· NHP’s goal is to complete a comprehensive rehabilitation by 2019. NHP’s development schedule has construction starting in April 2018.



· Takoma Place consists of 104 rental units and 1 management office / unit.



· The income limit is 60% of AMI or less (Very Low).



· Parking is an issue. The residents of Takoma Place, the nearby residents, and NHP should work on an option to provide more resident parking on site or nearby Walter Reed. NHP is exploring this option with their civil engineer and architect.



RESOLVED:

That ANC 4A SUPPORTS the DCHD loan amount of $13,712,505 to NHP.

FURTHER RESOLVED:

That ANC 4A recommends that the Takoma Place tenants, NHP and the neighboring residents meet to discuss solutions to the parking problems on nearby residential streets.

FURTHER RESOLVED:

That Commissioner Stephen A. Whatley is hereby authorized to serve as the Commission’s representative.

FURTHER RESOLVED:

That, in the event the designated representative Commissioner cannot carry out his representative duties for any reason, the Commission authorizes the Chairperson to designate another Commissioner to represent the Commission in all matter relating to this resolution.

FURTHER RESOLVED:

Consistent with DC Code §1-309, only actions of the full Commission voting in a properly noticed public meeting have standing and carry great weight.
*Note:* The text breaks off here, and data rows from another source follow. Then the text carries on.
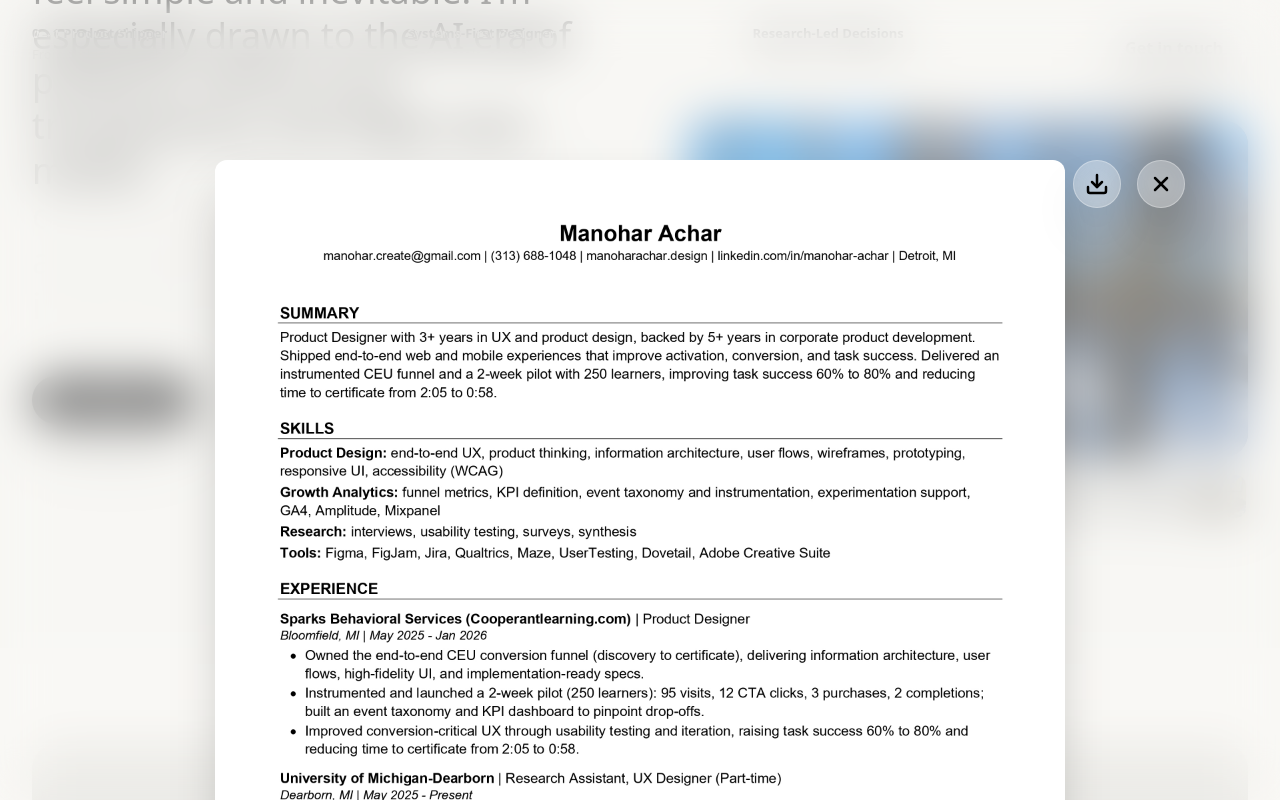
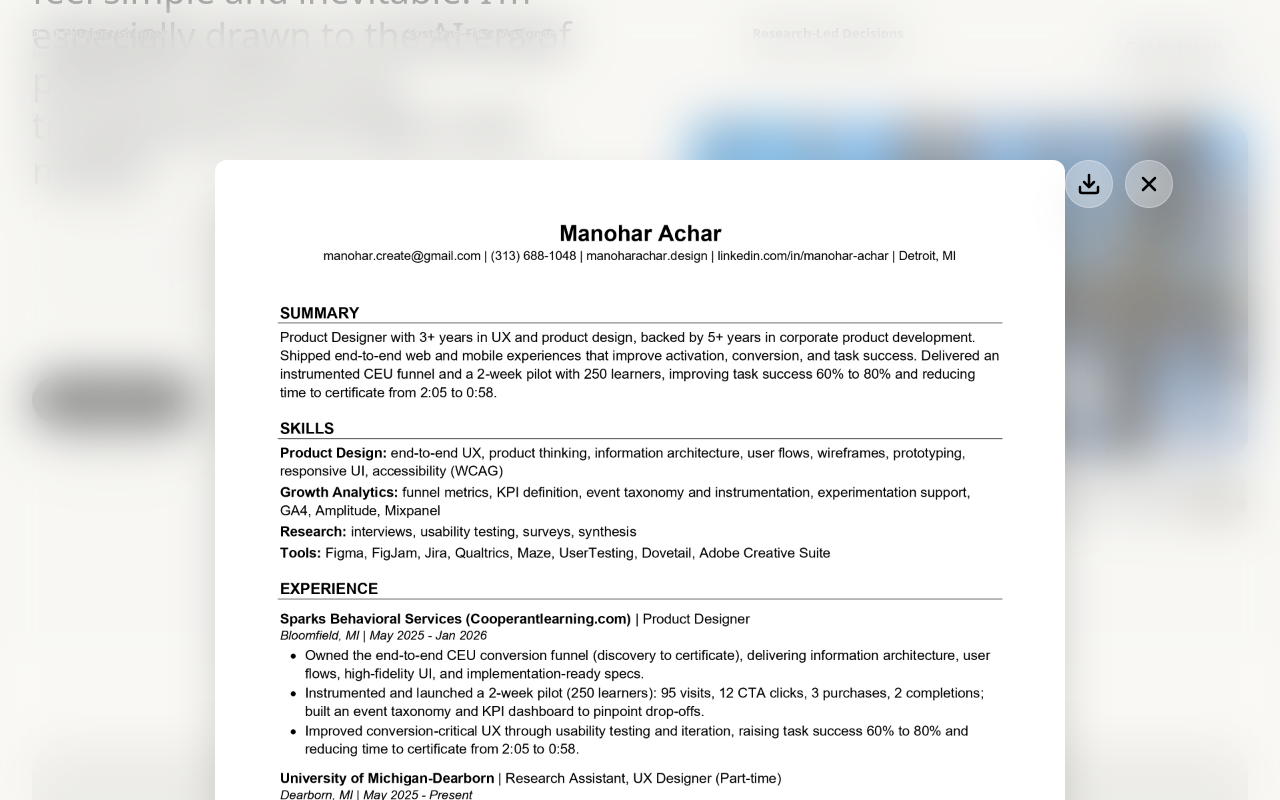
Before and after one commit to ManoharAchar/manohar-portfolio, a Next.js app: page / in a window 1280 px wide. Both pictures are taken after a click on the button "View Resume". Shown: the part 3094-3894 px from the top of the page. Built offline with nearby package versions, Linux system fonts and the light colour scheme; grey boxes are pictures that could not be loaded.

Commit message:
style: adjusted resume controls gap math for perfectly even layout spacing

```diff
--- a/components/ResumeOverlay.tsx
+++ b/components/ResumeOverlay.tsx
@@ -53,7 +53,7 @@
                         onClick={(e) => e.stopPropagation()}
                     >
                         {/* Controls (matching the mockup style, aligned side-by-side to right edge) */}
-                        <div className="absolute -top-16 right-4 lg:top-0 lg:-right-[120px] flex flex-row items-center gap-4 z-[110]">
+                        <div className="absolute -top-16 right-4 lg:top-0 lg:-right-[108px] flex flex-row items-center gap-3 z-[110]">
                             <motion.a
                                 href="/resume/Manohar Achar - Resume .pdf"
                                 download
```
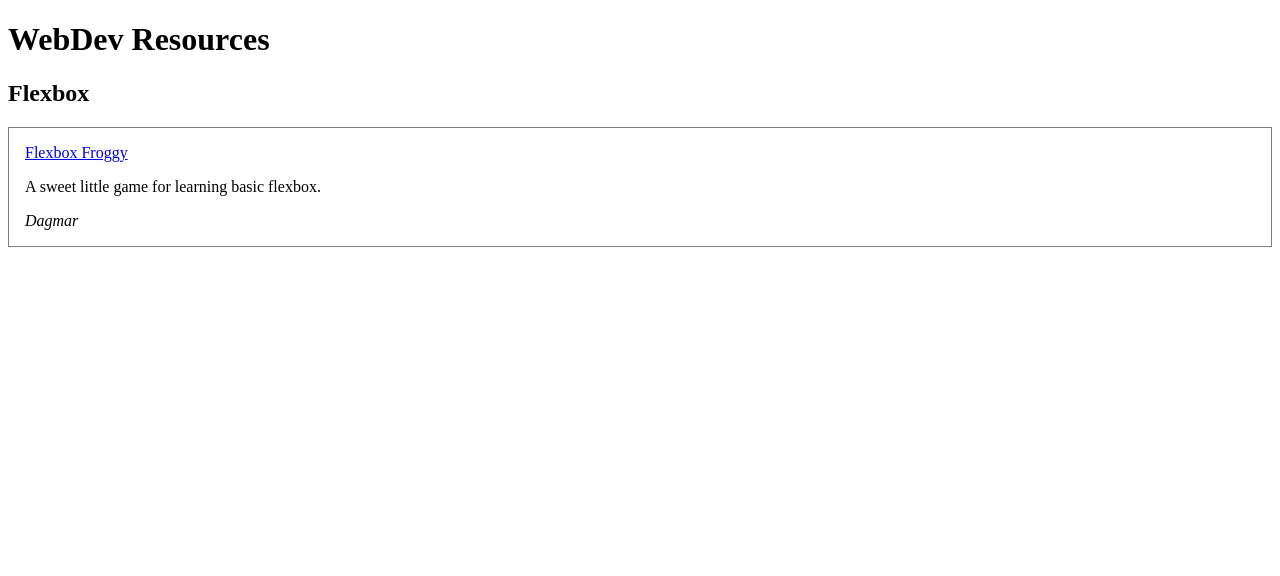
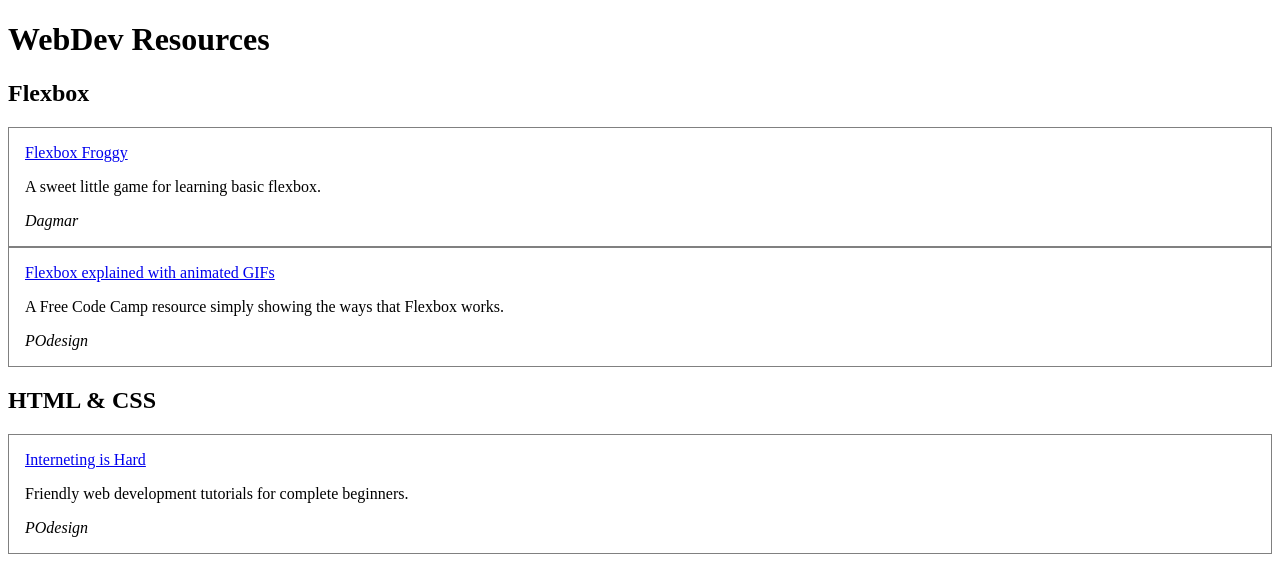
Before and after one commit to DagmarTimmreck/codecademyReadyResources, a plain HTML site: page index.html in a window 1280 px wide. Drawn offline with Linux system fonts and the light colour scheme.

Commit message:
Added a few resources

```diff
--- a/index.html
+++ b/index.html
@@ -15,6 +15,22 @@
       </p>
       <cite>Dagmar</cite>
     </div>
-    </div>
+
+    <div class="resource">
+    <a href="https://medium.freecodecamp.org/an-animated-guide-to-flexbox-d280cf6afc35">Flexbox explained with animated GIFs</a>
+    <p>
+      A Free Code Camp resource simply showing the ways that Flexbox works.
+    </p>
+    <cite>POdesign</cite>
+  </div>
+
+  <h2>HTML & CSS</h2>
+  <div class="resource">
+    <a href="https://internetingishard.com/">Interneting is Hard</a>
+    <p>
+      Friendly web development tutorials for complete beginners.
+    </p>
+    <cite>POdesign</cite>
+  </div>
   </body>
 </html>
```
The actions, positions and opinions of individual commissioners, insofar as they may be contradictory to or otherwise inconsistent with the expressed position of the full Commission in a properly adopted resolution or letter, have no standing and cannot be considered as in any way associated with the Commission.

8) Purchase of Konica-Minolta Multifunction Copier/Printer/Scanner



Following discussion and a review of three proposals, Commissioner Lincoln moved that the Commission approve the purchase of a Konica-Minolta multi-function printer/scanner/copier for $6,125.00. Commissioner Green seconded the motion. The motion was adopted by roll call vote, 5 yes, 2 no, 1 abstain.

















The roll call vote:



YES NO ABSTAIN



4A01 Green 4A05 Pope 4A04 Singleton

4A02 Lincoln 4A08 Black

4A03 Whatley

4A06 Braxton

4A07 Moss



Presentations and Reports



1) A representative of the Metropolitan Police Department 4th District reported on current crime and other safety issues within ANC 4A.



2) Mr. Phillip McCauley, Mayor Bowser’s office, reported on legislative and other issues of concern to the Mayor.



3) Councilmember Todd’s office reported on issues of current concern to the Councilmember.



Commissioner Whatley moved that the meeting be adjourned. Commission Lincoln seconded the motion. The motion was adopted, 8 yes, 0 no.



The meeting was adjourned at 9:10 PM.

Mailing Address: PO Box 55954, Washington, DC 20040

4a@anc4a.gov